Hellmann's Brazil created a marketing campaign called WhatsCook that allowed users to ask chefs questions via WhatsApp

11. Adidas’ 100% Unfair Predator campaign, launched via WhatsApp, helped the brand engage with a core set of customers: footballers. Users were allowed to chat with Adidas to request a professional athlete join their local teams for a single game. For the lucky teams chosen, Adidas-sponsored players showed up in the company’s new Predator20 Mutator shoes.

Adidas engaged with customers via WhatsApp to promote a new shoe release

Human resources

12. BASF Group, a German chemical production company, uses WhatsApp to engage potential recruits. Anilina, a digital career assistant in the form of a chatbot, helps to answer candidates’ questions quickly and on the spot. For more involved conversations, candidates can reach out to representatives Monday through Friday via WhatsApp chat.

BASF uses a WhatsApp-powered chatbot for their recruiting efforts.

13. Logistics company Deutsche Post DHL Group allows candidates to apply to open positions directly from WhatsApp, eliminating the need to fill out lengthy and cumbersome online forms. The company deployed the chatbot to reach their target candidates where they are via a more user-centric application process.

Pipeline growth

14. French newspaper Le Monde used WhatsApp’s status feature to target customers in French-speaking African countries. The company posts content to its status, which is viewable for 24 hours (similar to an Instagram Story), three to four times a day. About 20% of the brand’s follower base typically consumes this content, and over time, Le Monde Afrique has grown its WhatsApp followers by 10,000.

15. Triya, a Brazilian beachwear brand, uses WhatsApp to converse with its customers and also to send order information like receipts and tracking information. After doubling down on their presence on the app, the company 5Xed their annual sales.

16. Centaline Property, one of Hong Kong’s largest real estate brokerages, uses WhatsApp to qualify leads more quickly and increase their sales pipeline. The company integrated the network with its property recommendation engine to allow leads to be funneled to the appropriate agent, along with each customer’s information and communication history. The use of key WhatsApp features like List Messages and Reply Buttons help Centaline Property personalize their outreach, resulting in a 27% increase in sales conversions.

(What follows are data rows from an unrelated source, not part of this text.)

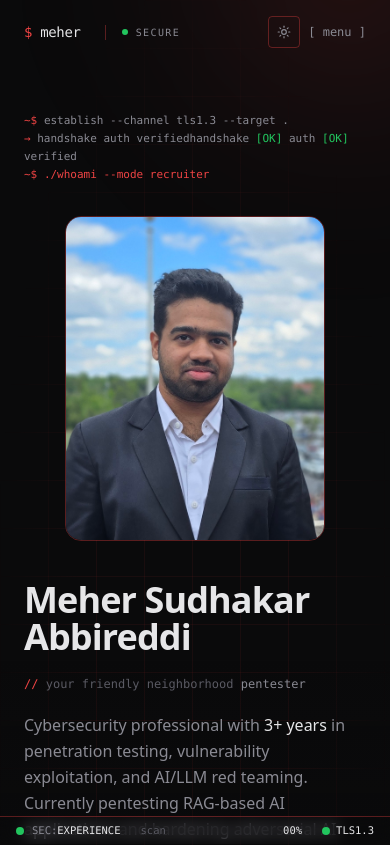
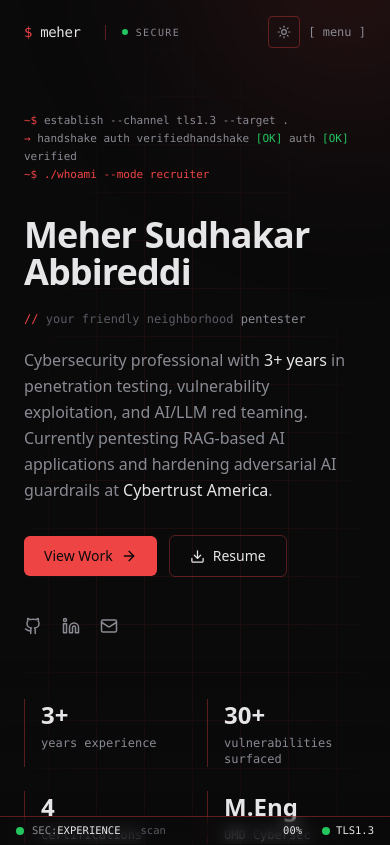
Before and after one commit to Mehersudhakar/Portfolio, a Next.js app: page / in a window 390 px wide. Shown: the top 845 px of the page. Built offline with nearby package versions, Linux system fonts and the light colour scheme.

Commit message:
mobile hero: name before photo

```diff
--- a/components/Hero.tsx
+++ b/components/Hero.tsx
@@ -44,7 +44,7 @@ export default function Hero() {
         </div>
 
         <div className="grid lg:grid-cols-5 gap-10 lg:gap-12 items-start">
-          <div className="lg:col-span-3 order-2 lg:order-1">
+          <div className="lg:col-span-3">
             <h1
               className={`text-4xl sm:text-6xl lg:text-7xl font-semibold tracking-tight leading-[1.05] opacity-0 ${reveal}`}
             >
@@ -157,7 +157,7 @@ export default function Hero() {
             </div>
           </div>
 
-          <div className="order-1 lg:order-2 lg:col-span-2 lg:pt-2">
+          <div className="lg:col-span-2 lg:pt-2">
             <div
               className={`relative max-w-[260px] sm:max-w-[320px] lg:max-w-[400px] mx-auto opacity-0 ${reveal}`}
             >
```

Centaline Property uses WhatsApp to qualify leads more quickly and increase their sales pipeline

Inventive ways to use WhatsApp for business

WhatsApp is more than just a place to answer one-off customer questions. Inspired in part by the brands above, consider these ideas for integrating WhatsApp into your social media, sales or customer service strategies.

  • Optimize your profile. Use your WhatsApp business profile to share important information about your brand and provide answers to common customer questions.
  • Use digital catalogs. Create a digital catalog to help your customers discover your products or services.
  • Support customers. You can significantly reduce your reliance on call centers by outsourcing simple customer requests and queries to a WhatsApp-powered chatbot or digital assistant.
  • Share content via the Status feature. Use the Status feature to share content the same way you already do in your Facebook or Instagram Stories.
  • Develop creative marketing campaigns. Engage customers with an out-of-the box marketing campaign.
  • Replicate core business processes. Identify key areas of your business that might be possible to replicate on WhatsApp.
  • Level up with ads. Use Facebook and Instagram ads that click to WhatsApp to initiate customer conversations that lead to sales.

Conversational marketing is here to stay. The majority of customers expect it, and companies that strategically engage their audiences via channels like WhatsApp are better positioned to take advantage of the growth it makes possible.

If you’re looking for even more opportunities to use social messaging to build stronger customer relationships, this interview with Martha O’Byrne-O’Reilly, head of messaging developer partnerships at Meta, should give you some ideas.